• _Problem description_:
The answer must be every line from the entries below that includes "image".

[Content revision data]
┄┄┄┄┄┄┄┄┄┄
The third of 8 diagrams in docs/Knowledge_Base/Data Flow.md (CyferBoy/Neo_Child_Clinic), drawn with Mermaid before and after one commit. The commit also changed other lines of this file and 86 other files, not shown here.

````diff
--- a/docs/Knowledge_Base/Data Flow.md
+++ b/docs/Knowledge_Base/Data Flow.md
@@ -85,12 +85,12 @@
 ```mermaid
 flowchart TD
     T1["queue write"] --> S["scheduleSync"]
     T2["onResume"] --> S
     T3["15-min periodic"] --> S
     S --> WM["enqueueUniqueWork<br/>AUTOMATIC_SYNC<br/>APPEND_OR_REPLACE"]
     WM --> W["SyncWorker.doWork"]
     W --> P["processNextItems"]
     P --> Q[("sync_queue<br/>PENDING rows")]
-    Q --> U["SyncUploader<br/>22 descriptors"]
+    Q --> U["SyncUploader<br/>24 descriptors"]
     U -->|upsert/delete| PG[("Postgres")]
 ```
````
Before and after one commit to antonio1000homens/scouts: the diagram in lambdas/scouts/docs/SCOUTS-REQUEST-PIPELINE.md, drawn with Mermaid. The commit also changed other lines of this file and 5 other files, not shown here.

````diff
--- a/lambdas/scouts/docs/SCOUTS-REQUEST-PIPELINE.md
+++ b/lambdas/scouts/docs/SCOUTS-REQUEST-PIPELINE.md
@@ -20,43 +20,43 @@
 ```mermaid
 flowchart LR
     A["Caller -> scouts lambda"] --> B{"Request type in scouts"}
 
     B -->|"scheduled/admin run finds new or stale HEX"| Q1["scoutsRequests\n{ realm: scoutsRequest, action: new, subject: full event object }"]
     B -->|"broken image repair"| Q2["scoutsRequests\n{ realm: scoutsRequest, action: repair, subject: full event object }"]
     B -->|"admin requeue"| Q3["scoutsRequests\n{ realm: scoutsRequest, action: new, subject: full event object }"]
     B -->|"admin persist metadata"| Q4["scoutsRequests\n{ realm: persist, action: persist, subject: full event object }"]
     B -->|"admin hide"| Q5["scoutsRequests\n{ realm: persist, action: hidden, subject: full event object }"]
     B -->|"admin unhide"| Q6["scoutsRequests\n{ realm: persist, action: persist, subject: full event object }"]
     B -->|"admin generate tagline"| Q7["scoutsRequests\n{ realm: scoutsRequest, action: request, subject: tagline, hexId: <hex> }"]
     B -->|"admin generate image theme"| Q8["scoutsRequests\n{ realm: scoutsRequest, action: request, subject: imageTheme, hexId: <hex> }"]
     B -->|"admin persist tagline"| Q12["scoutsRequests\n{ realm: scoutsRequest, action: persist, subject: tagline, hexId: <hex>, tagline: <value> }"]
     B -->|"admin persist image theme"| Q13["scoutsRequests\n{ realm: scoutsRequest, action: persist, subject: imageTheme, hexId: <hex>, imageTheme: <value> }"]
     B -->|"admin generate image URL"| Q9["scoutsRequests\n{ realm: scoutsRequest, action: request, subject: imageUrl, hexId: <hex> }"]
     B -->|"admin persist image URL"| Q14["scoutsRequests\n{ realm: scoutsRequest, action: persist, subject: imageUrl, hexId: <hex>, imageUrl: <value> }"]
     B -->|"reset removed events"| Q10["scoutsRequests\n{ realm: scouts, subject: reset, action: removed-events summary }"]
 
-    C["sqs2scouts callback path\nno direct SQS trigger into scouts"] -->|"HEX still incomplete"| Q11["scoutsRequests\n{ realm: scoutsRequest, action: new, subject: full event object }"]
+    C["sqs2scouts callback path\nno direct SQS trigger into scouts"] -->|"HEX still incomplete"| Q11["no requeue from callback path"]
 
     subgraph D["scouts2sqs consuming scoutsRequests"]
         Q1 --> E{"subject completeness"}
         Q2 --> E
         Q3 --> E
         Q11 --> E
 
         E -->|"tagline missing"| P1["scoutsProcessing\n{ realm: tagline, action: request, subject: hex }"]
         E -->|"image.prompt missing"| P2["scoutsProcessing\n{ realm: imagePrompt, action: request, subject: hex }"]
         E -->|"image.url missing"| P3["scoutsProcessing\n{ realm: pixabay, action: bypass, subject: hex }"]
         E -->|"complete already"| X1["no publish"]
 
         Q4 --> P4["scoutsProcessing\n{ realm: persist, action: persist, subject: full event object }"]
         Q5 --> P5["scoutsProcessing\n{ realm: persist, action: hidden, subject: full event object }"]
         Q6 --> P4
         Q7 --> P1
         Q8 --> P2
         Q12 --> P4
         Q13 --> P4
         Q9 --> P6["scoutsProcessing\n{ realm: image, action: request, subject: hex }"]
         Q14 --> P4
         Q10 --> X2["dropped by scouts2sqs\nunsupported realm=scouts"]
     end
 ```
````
┄┄┄┄┄┄┄┄┄┄
• _Solution to this task_:
     B -->|"broken image repair"| Q2["scoutsRequests\n{ realm: scoutsRequest, action: repair, subject: full event object }"]
     B -->|"admin generate image theme"| Q8["scoutsRequests\n{ realm: scoutsRequest, action: request, subject: imageTheme, hexId: <hex> }"]
     B -->|"admin persist image theme"| Q13["scoutsRequests\n{ realm: scoutsRequest, action: persist, subject: imageTheme, hexId: <hex>, imageTheme: <value> }"]
     B -->|"admin generate image URL"| Q9["scoutsRequests\n{ realm: scoutsRequest, action: request, subject: imageUrl, hexId: <hex> }"]
     B -->|"admin persist image URL"| Q14["scoutsRequests\n{ realm: scoutsRequest, action: persist, subject: imageUrl, hexId: <hex>, imageUrl: <value> }"]
         E -->|"image.prompt missing"| P2["scoutsProcessing\n{ realm: imagePrompt, action: request, subject: hex }"]
         E -->|"image.url missing"| P3["scoutsProcessing\n{ realm: pixabay, action: bypass, subject: hex }"]
         Q9 --> P6["scoutsProcessing\n{ realm: image, action: request, subject: hex }"]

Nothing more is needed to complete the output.